Bulgar Khan Krum defeats Byzantine Emperor Nikephorus I at the battle of Vӑrbitsa Pass
Illustration from the Constantine Manasses Chronicle, 14th century
(Unless otherwise indicated, all illustrations are courtesy of Wikipedia)

Today in Military History: July 26, AD 811

For this week's "Stroll Through Military History," we will highlight a military confrontation between the East Roman (Byzantine) and the Bulgarian empires. Though some Byzantine foes are much better known – the Vandals, Ostrogoths, Arabs, Sassanid Persians, Huns, and others – the Bulgars were the foe geographically closest to the East Roman capital of Constantinople. Between the late 7th century AD and the early 11th century AD, the Byzantine-Bulgarian wars were hotly contested, and the Bulgarians often came out on top.

Background

The Danube Bulgars were originally part of a Bulgar khanate located in the Eurasian steppes, north and northeast of the Black Sea. They were enemies of the early Russian principalities, and oftentimes made alliances with the early East Romans. The Bulgar khanate broke up, and various tribal groups migrated to other areas. 

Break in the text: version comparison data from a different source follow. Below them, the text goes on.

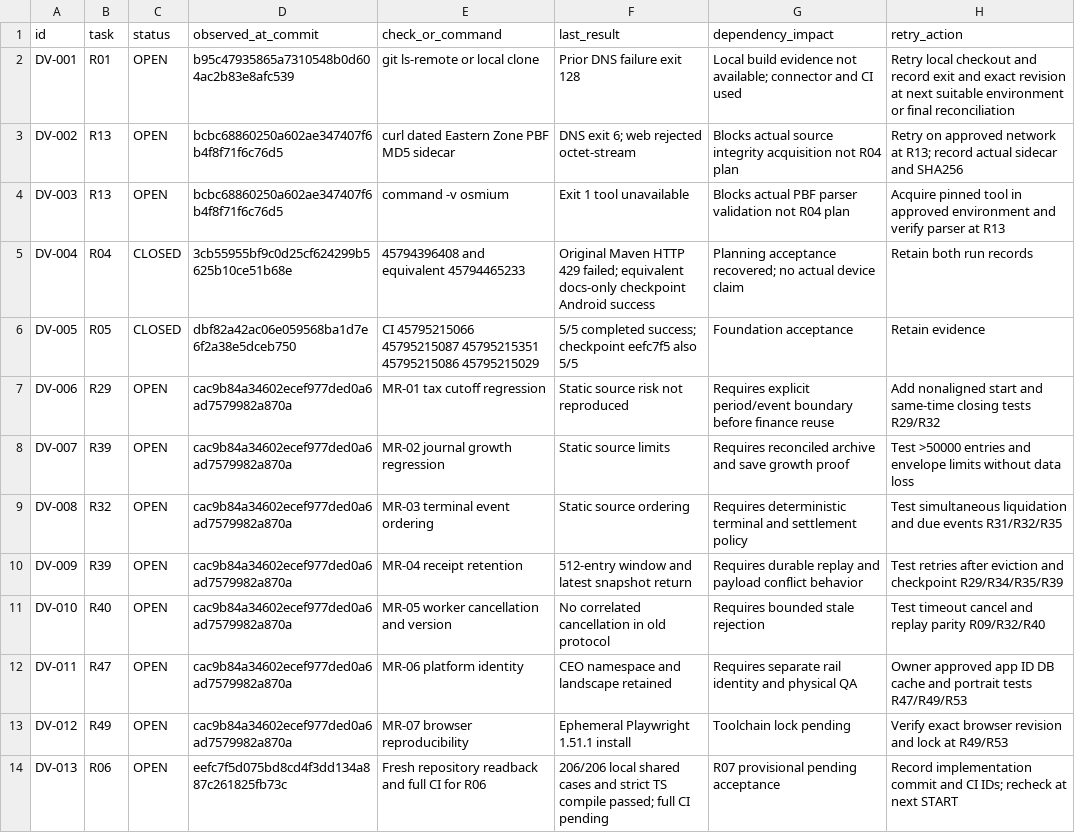
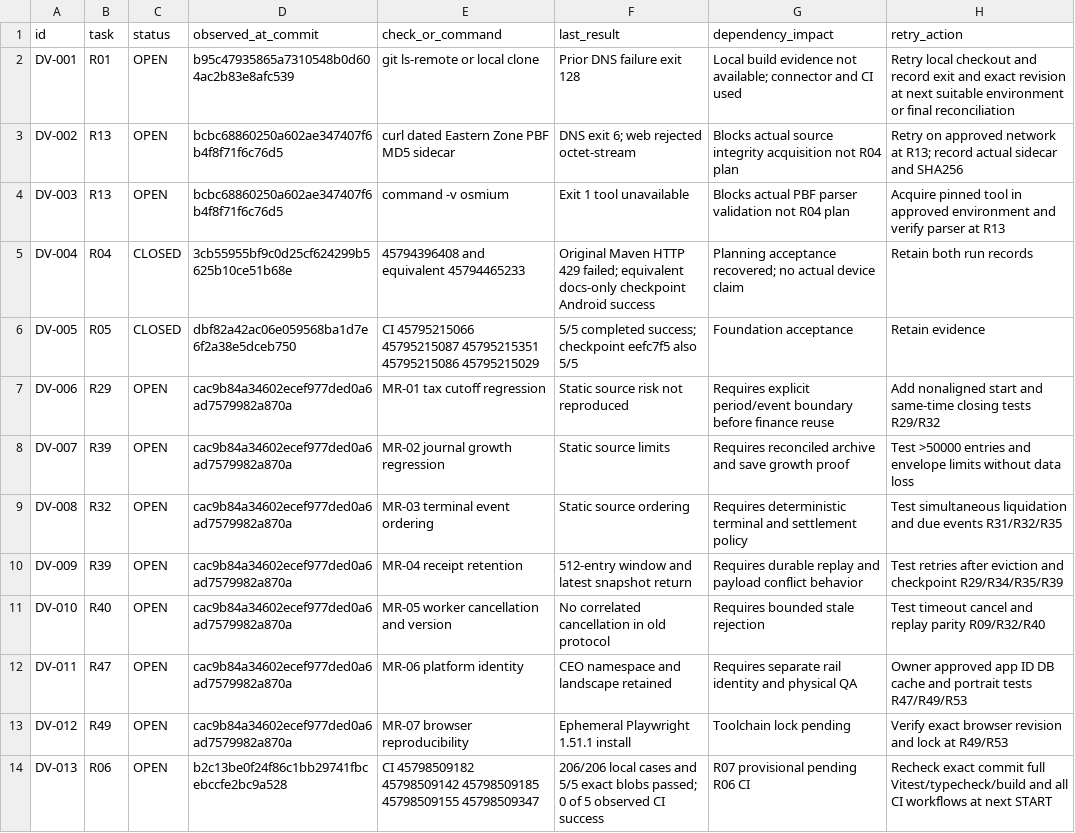
Before and after one commit to S2zxx0zxx/Railway-Ceo-, a CSV file: docs/railway/DEFERRED_VERIFICATION.csv, drawn as a sheet.

```diff
--- a/docs/railway/DEFERRED_VERIFICATION.csv
+++ b/docs/railway/DEFERRED_VERIFICATION.csv
@@ -13,2 +13,2 @@ DV-011,R47,OPEN,cac9b84a34602ecef977ded0a6ad7579982a870a,MR-06 platform identity
 DV-012,R49,OPEN,cac9b84a34602ecef977ded0a6ad7579982a870a,MR-07 browser reproducibility,Ephemeral Playwright 1.51.1 install,Toolchain lock pending,Verify exact browser revision and lock at R49/R53
-DV-013,R06,OPEN,eefc7f5d075bd8cd4f3dd134a887c261825fb73c,Fresh repository readback and full CI for R06,206/206 local shared cases and strict TS compile passed; full CI pending,R07 provisional pending acceptance,Record implementation commit and CI IDs; recheck at next START
+DV-013,R06,OPEN,b2c13be0f24f86c1bb29741fbcebccfe2bc9a528,CI 45798509182 45798509142 45798509185 45798509155 45798509347,206/206 local cases and 5/5 exact blobs passed; 0 of 5 observed CI success,R07 provisional pending R06 CI,Recheck exact commit full Vitest/typecheck/build and all CI workflows at next START
```
Also changed, not shown: docs/railway/EXECUTION_LEDGER.csv, 2 other files.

The First Bulgarian Empire was founded about AD 680, centered on the northwestern and western shores of the Black Sea and the delta of the Danube River. After the Bulgars defeated the Byzantines at the battle of Ongal, the Romans signed a humiliating peace treaty with the Bulgars. Among the provisions of the accord was one that required the Byzantines to pay tribute to the Bulgars. This would set the tone for Bulgar-Byzantine relations for many years to come.

First Bulgarian Empire c. AD 803
First Bulgarian Empire c. AD 803

Over the course of the 7th and 8th centuries, the Bulgars consolidated their position as the lords of the upper Balkan Peninsula. They subjugated the native Slavic tribes of the area, requiring the Slavs to pay tribute in kind and service in time of war. They also incorporated Avar, Hunnic, Pecheneg, and other local tribal groups into their federation. Keeping a close eye on their activities was the Byzantine Empire, which was looking for some way to eliminate the Bulgars as a threat since the Ongal treaty. The two empires campaigned against each other regularly, with mixed results. [One exception to these activities occurred in 718, as a Bulgarian army came to the relief of Constantinople when it was besieged by Arabs. The Bulgars drove the Arab army away, killing between 22,000-32,000 enemy soldiers.]

Prelude to the Battle

In 811, Byzantine Emperor Nikephorus I organized a campaign to conquer Bulgaria once and for all. This force entered Bulgarian territory in mid-July, and made surprisingly swift progress with almost no opposition from irregular Bulgarian forces. Arriving before the Bulgar capital city of Pliska on July 20, the Byzantines encountered a Bulgarian army of 12,000 men – likely the khan's heavy cavalry bodyguard unit. These defenders were driven from the field and slaughtered.

Shortly afterward, Khan Krum appeared with a hastily assembled army, probably consisting mostly of conscripted militia forces. [Byzantine chronicles say this force was 50,000 strong, but this is surely an exaggeration.] This Bulgar army suffered the same fate as the first one. Consequently, the Byzantines entered Pliska on July 23 and began looting the city. Nikephorus also opened up the wine cellars and shops, allowing his men to drink their fill.

Nikephorus installed himself in Khan Krum's residence, and seized the Bulgarian treasury, not allowing any of his soldiers close to it. The Byzantine soldiers looted and plundered; burnt down unharvested fields, cut the sinews of the oxen, slaughtered sheep and pigs, and committed assaults against the local Bulgar women.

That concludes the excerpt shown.